On Feb 20th, I interviewed for the JET Program at the Japanese Consulate in Atlanta, Georgia. Although I’m not allowed to disclose exact details about the interview questions, I thought it would be beneficial for others to talk about the whole build up.
First of all the email comes saying you are to get an interview. Anticipate the date it will be sent and check your email often! This year (2012) they were sent out on a Friday at 4p and we were given until the 8th to book our appointments. Not the time line I was expecting at all! I knew that spots would fill up quickly, but thankfully I noticed the email on my way home from work at 5:30 and reacted quickly. I knew that I personally wanted to be one of the first to be interviewed and get it out of the way before the whole affair became tedious and boring to the interviewers. So Monday the 20th at 10a was secured!
The email also requests you fill out a few quick forms to bring with you to the interview. I advise that you have a professional looking folder to bring them in and above all don’t forget then in your car (like I did!).
The email also includes directions to the consulate and I thought I did enough research with google maps on where to go/park but it wasn’t nearly enough. No matter where you end up staying, I recommend a trial drive by of the building so you know exactly what to do. Or just take a taxi (seriously as I walked to the consulate and was worried about being late or sweaty or wind swept – that was what I was thinking..). The area the consulate is in it very busy and so for out-of-towners not experienced with Atlanta traffic, it can be very overwhelming. I made the mistake of thinking I was close and parking much further away. If you aren’t cheap like me – just pay to park in the One Alliance Center parking deck which is across the street from the One Alliance building which the consulate is located in. This would have been more helpful if I understood the area. If you want to save money, park near the AMC movie theater in Phipps Plaza and walk across Lenox Rd (there is a cross walk). Here are a few photos of the area:
So prep for the actual interview: If you know Japanese, study it. Start reading the Japanese news a few weeks ahead of time so you know current events. Know the current Japanese government, leaders and politics. Study up on the Japanese school system. If you are going to be a teacher you should know what level of English the different grade levels are at and their school year structure. Study your application so you know what they know about you. I typed in “JET interview” into google and read ton of blogs about peoples experiences.
I agree with everybody else about arriving an hour early. It was nice to make friends with all the other applicants who are waiting. I kind of sized up everybody and was amazed at how different we all were. I bought a small thermos of tea and mints (in case I wanted to cough), a hair brush and a journal with my notes on how to get there. All the guys applying had suits and most of the women were wearing the same. I opted for a more casual khaki knee length skirt, long sleeve button down with a gray cardigan thrown on top and black pumps.
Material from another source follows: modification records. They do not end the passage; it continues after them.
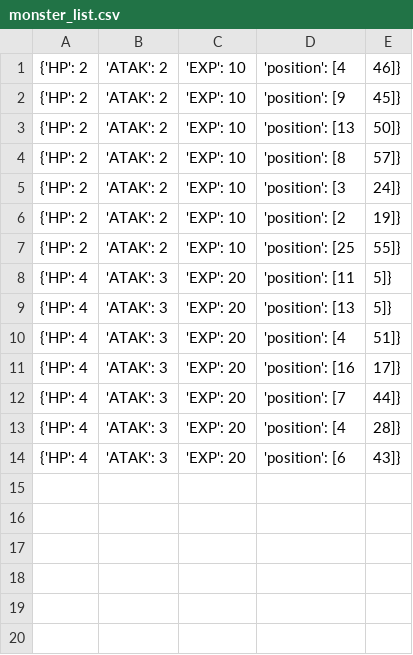
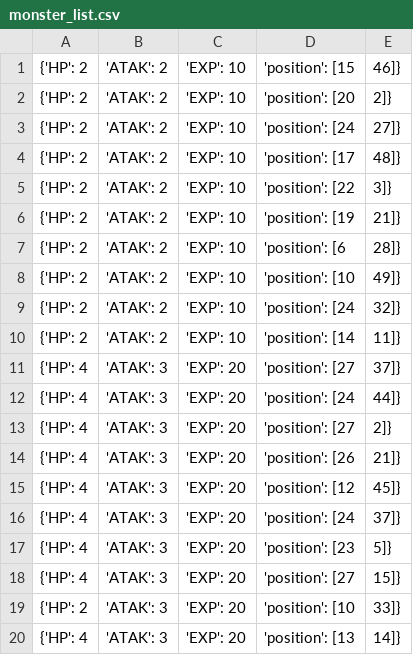
Before and after one commit to LosHunterros/roguelike, a CSV file: model/monster_list.csv, drawn as a sheet.

```diff
--- a/model/monster_list.csv
+++ b/model/monster_list.csv
@@ -1,14 +1,20 @@
-{'HP': 2, 'ATAK': 2, 'EXP': 10, 'position': [4, 46]}
-{'HP': 2, 'ATAK': 2, 'EXP': 10, 'position': [9, 45]}
-{'HP': 2, 'ATAK': 2, 'EXP': 10, 'position': [13, 50]}
-{'HP': 2, 'ATAK': 2, 'EXP': 10, 'position': [8, 57]}
-{'HP': 2, 'ATAK': 2, 'EXP': 10, 'position': [3, 24]}
-{'HP': 2, 'ATAK': 2, 'EXP': 10, 'position': [2, 19]}
-{'HP': 2, 'ATAK': 2, 'EXP': 10, 'position': [25, 55]}
-{'HP': 4, 'ATAK': 3, 'EXP': 20, 'position': [11, 5]}
-{'HP': 4, 'ATAK': 3, 'EXP': 20, 'position': [13, 5]}
-{'HP': 4, 'ATAK': 3, 'EXP': 20, 'position': [4, 51]}
-{'HP': 4, 'ATAK': 3, 'EXP': 20, 'position': [16, 17]}
-{'HP': 4, 'ATAK': 3, 'EXP': 20, 'position': [7, 44]}
-{'HP': 4, 'ATAK': 3, 'EXP': 20, 'position': [4, 28]}
-{'HP': 4, 'ATAK': 3, 'EXP': 20, 'position': [6, 43]}
+{'HP': 2, 'ATAK': 2, 'EXP': 10, 'position': [15, 46]}
+{'HP': 2, 'ATAK': 2, 'EXP': 10, 'position': [20, 2]}
+{'HP': 2, 'ATAK': 2, 'EXP': 10, 'position': [24, 27]}
+{'HP': 2, 'ATAK': 2, 'EXP': 10, 'position': [17, 48]}
+{'HP': 2, 'ATAK': 2, 'EXP': 10, 'position': [22, 3]}
+{'HP': 2, 'ATAK': 2, 'EXP': 10, 'position': [19, 21]}
+{'HP': 2, 'ATAK': 2, 'EXP': 10, 'position': [6, 28]}
+{'HP': 2, 'ATAK': 2, 'EXP': 10, 'position': [10, 49]}
+{'HP': 2, 'ATAK': 2, 'EXP': 10, 'position': [24, 32]}
+{'HP': 2, 'ATAK': 2, 'EXP': 10, 'position': [14, 11]}
+{'HP': 4, 'ATAK': 3, 'EXP': 20, 'position': [27, 37]}
+{'HP': 4, 'ATAK': 3, 'EXP': 20, 'position': [24, 44]}
+{'HP': 4, 'ATAK': 3, 'EXP': 20, 'position': [27, 2]}
+{'HP': 4, 'ATAK': 3, 'EXP': 20, 'position': [26, 21]}
+{'HP': 4, 'ATAK': 3, 'EXP': 20, 'position': [12, 45]}
+{'HP': 4, 'ATAK': 3, 'EXP': 20, 'position': [24, 37]}
+{'HP': 4, 'ATAK': 3, 'EXP': 20, 'position': [23, 5]}
+{'HP': 4, 'ATAK': 3, 'EXP': 20, 'position': [27, 15]}
+{'HP': 2, 'ATAK': 3, 'EXP': 20, 'position': [10, 33]}
+{'HP': 4, 'ATAK': 3, 'EXP': 20, 'position': [13, 14]}
```
Also changed, not shown: model/item_position.csv, 1 other file.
Since I don’t know if I got in or not – I’m not sure what is the best approach, but I felt comfortable because I was wearing my normal work attire. During the interview I was myself. Granted I started off with the nervous chihuahua shakes – which I had no control of but I just ignored my body’s betrayal and remembered I’m a confident, smart and successful woman. During the interview, when I felt they had backed me into a corner in which their was no good solution, I admitted defeat, tried to problem solve in my own way and then asked for their advice of how it should have been handled differently. Now I’m sure everybody’s panel will be different and this approach might not work out every time but my three interviewers always explained to me my mistake and told me personal stories of their own experiences and the challenges they came up against. I actually had fun and surprised myself in cracking a few small jokes. By the end of the 20 minutes, the two former JETs were giving me travel and teaching advice. The woman interviewer shook my hand and told me I’d done very well and I left thinking it a positive experience.
So lets see what happens in April (and in April I’ll probably edit this with better critiques of what I’d do differently if I don’t get in!).